Before-and-after change data
"""

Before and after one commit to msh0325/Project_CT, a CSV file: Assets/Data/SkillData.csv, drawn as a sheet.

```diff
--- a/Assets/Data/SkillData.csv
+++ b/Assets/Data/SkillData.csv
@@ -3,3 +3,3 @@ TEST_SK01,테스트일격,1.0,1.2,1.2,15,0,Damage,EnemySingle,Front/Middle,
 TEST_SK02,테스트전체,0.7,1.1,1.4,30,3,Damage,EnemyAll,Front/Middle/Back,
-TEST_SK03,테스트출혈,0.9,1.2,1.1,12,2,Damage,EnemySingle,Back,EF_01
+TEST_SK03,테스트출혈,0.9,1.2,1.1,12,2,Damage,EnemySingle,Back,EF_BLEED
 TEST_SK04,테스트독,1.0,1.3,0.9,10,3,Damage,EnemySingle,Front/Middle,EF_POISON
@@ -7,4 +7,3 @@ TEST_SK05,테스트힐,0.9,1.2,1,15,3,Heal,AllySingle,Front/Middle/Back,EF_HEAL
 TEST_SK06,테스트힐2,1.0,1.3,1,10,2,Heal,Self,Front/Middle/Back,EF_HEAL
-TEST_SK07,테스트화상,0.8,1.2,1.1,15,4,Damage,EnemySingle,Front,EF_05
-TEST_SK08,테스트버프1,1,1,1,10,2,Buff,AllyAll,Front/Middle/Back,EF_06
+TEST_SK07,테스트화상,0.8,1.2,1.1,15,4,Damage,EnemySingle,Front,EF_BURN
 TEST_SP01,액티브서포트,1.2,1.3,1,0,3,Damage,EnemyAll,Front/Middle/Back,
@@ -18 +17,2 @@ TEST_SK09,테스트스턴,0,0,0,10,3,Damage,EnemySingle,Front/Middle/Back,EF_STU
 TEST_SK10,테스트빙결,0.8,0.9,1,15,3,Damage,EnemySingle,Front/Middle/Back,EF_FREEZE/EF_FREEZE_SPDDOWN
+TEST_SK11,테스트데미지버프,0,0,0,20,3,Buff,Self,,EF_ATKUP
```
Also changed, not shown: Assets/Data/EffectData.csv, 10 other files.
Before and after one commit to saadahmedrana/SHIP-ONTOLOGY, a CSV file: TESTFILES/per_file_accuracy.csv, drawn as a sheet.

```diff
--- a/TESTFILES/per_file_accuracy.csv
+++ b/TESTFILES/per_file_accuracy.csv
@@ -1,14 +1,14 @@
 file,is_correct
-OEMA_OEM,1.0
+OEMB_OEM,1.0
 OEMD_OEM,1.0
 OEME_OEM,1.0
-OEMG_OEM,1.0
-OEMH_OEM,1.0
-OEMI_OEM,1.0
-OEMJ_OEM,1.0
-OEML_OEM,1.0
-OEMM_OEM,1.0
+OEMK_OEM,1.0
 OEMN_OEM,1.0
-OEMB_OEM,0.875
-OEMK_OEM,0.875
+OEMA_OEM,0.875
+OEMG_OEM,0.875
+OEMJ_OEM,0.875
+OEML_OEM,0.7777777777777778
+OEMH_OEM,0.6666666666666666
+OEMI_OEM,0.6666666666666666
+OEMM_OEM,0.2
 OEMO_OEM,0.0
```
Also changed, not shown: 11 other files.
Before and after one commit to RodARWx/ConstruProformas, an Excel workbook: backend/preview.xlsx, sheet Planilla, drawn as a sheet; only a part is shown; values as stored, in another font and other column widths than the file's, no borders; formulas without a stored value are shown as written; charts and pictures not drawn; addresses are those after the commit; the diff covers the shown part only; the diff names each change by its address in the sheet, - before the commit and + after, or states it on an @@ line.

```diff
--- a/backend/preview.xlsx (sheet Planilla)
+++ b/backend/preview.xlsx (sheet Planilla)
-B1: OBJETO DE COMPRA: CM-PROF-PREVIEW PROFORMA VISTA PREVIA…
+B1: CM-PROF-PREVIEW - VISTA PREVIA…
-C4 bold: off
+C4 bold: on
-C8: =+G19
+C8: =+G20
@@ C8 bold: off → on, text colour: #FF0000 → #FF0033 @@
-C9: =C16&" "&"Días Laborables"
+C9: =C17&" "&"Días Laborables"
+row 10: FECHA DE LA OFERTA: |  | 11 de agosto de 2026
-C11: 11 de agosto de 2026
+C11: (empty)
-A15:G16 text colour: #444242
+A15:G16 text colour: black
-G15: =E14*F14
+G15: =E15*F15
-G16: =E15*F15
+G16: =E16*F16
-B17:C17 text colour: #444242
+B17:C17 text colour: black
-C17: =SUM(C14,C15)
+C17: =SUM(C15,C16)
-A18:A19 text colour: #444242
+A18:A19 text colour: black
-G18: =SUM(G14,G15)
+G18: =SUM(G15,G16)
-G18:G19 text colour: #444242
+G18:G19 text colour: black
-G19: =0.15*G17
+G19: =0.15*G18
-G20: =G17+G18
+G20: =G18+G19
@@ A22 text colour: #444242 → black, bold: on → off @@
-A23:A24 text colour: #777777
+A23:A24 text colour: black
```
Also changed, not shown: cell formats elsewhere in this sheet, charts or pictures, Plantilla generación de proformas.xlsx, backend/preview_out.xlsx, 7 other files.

"""

## WORK TO BE COMPLETED
Lines with the word "EnemyAll" in them are the answer; report each one from the data.

## EXERCISE RESPONSE
 TEST_SK02,테스트전체,0.7,1.1,1.4,30,3,Damage,EnemyAll,Front/Middle/Back,
 TEST_SP01,액티브서포트,1.2,1.3,1,0,3,Damage,EnemyAll,Front/Middle/Back,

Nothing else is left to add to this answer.